- [TASK]: Give the count of lines in the records below that contain "subgraph", with no other words.

- [GIVEN DATA]:
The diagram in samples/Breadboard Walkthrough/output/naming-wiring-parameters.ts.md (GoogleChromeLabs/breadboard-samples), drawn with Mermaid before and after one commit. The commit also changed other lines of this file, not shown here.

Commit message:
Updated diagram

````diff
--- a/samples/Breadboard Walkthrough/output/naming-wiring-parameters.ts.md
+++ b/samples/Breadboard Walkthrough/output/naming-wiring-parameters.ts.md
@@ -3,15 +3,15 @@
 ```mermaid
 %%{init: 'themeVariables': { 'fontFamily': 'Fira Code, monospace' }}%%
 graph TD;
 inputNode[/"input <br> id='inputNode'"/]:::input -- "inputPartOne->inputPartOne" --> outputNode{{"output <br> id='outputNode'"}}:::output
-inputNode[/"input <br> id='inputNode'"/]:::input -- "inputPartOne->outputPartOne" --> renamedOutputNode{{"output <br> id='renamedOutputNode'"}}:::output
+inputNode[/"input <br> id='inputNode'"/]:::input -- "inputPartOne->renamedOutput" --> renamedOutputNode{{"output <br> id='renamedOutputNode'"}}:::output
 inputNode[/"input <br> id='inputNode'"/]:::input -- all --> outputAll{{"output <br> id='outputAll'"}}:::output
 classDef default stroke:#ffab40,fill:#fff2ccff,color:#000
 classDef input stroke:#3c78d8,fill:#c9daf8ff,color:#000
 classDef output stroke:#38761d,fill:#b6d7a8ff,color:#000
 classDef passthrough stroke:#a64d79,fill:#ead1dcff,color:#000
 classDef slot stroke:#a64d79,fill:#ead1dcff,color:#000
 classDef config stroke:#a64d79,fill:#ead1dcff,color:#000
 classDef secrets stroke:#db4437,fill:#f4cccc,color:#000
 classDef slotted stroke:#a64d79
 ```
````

==

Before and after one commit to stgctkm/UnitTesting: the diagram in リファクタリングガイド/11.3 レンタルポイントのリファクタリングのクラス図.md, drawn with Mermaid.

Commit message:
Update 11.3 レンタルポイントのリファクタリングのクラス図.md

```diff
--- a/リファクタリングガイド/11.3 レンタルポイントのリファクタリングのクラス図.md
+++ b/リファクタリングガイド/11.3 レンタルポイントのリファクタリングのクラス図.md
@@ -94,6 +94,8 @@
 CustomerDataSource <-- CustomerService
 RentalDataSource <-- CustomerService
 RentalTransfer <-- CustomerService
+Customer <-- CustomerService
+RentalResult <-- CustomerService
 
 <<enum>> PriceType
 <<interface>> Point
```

--

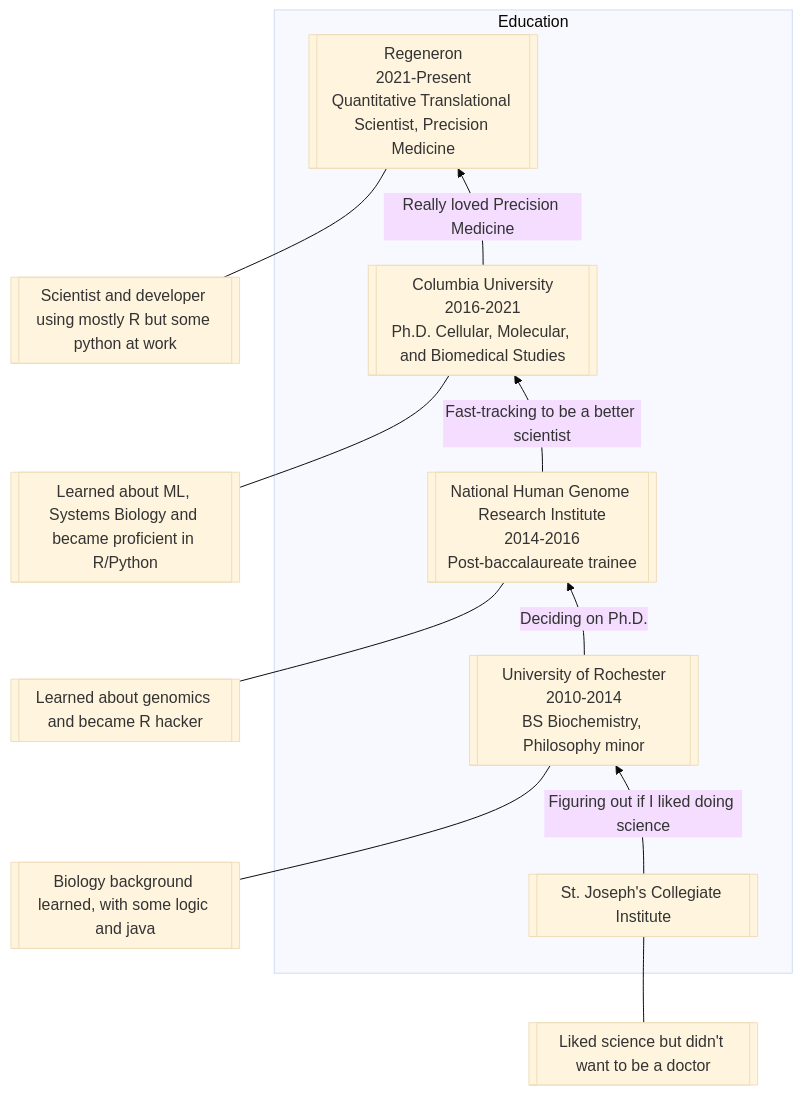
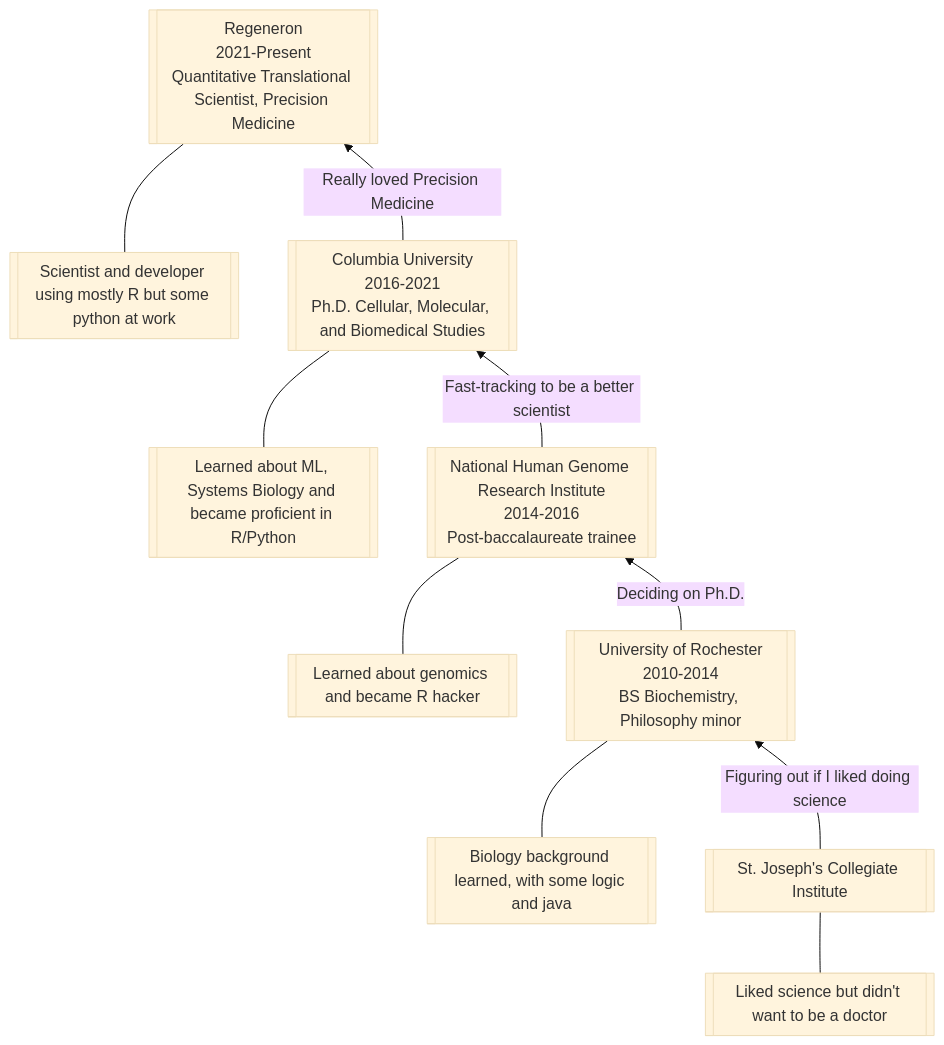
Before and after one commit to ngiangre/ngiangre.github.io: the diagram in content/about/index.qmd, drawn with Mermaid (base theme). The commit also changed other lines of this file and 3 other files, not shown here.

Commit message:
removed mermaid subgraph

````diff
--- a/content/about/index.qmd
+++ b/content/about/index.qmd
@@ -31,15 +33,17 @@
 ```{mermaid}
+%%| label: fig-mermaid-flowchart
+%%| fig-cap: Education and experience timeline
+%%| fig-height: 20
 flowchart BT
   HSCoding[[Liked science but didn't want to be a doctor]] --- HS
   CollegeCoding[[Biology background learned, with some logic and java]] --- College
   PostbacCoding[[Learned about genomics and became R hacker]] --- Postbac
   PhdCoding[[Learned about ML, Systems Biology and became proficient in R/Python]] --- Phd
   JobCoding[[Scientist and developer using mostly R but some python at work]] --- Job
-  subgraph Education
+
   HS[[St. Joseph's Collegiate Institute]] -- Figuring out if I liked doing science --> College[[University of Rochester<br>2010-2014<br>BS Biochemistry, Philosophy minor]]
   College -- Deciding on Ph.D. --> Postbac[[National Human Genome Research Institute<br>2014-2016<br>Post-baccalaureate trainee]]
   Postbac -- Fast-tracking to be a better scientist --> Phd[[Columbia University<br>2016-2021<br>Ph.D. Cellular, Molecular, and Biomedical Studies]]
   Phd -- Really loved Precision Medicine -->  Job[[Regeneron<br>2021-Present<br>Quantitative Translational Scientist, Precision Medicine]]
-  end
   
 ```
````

- [SOLVED EXERCISE]: 2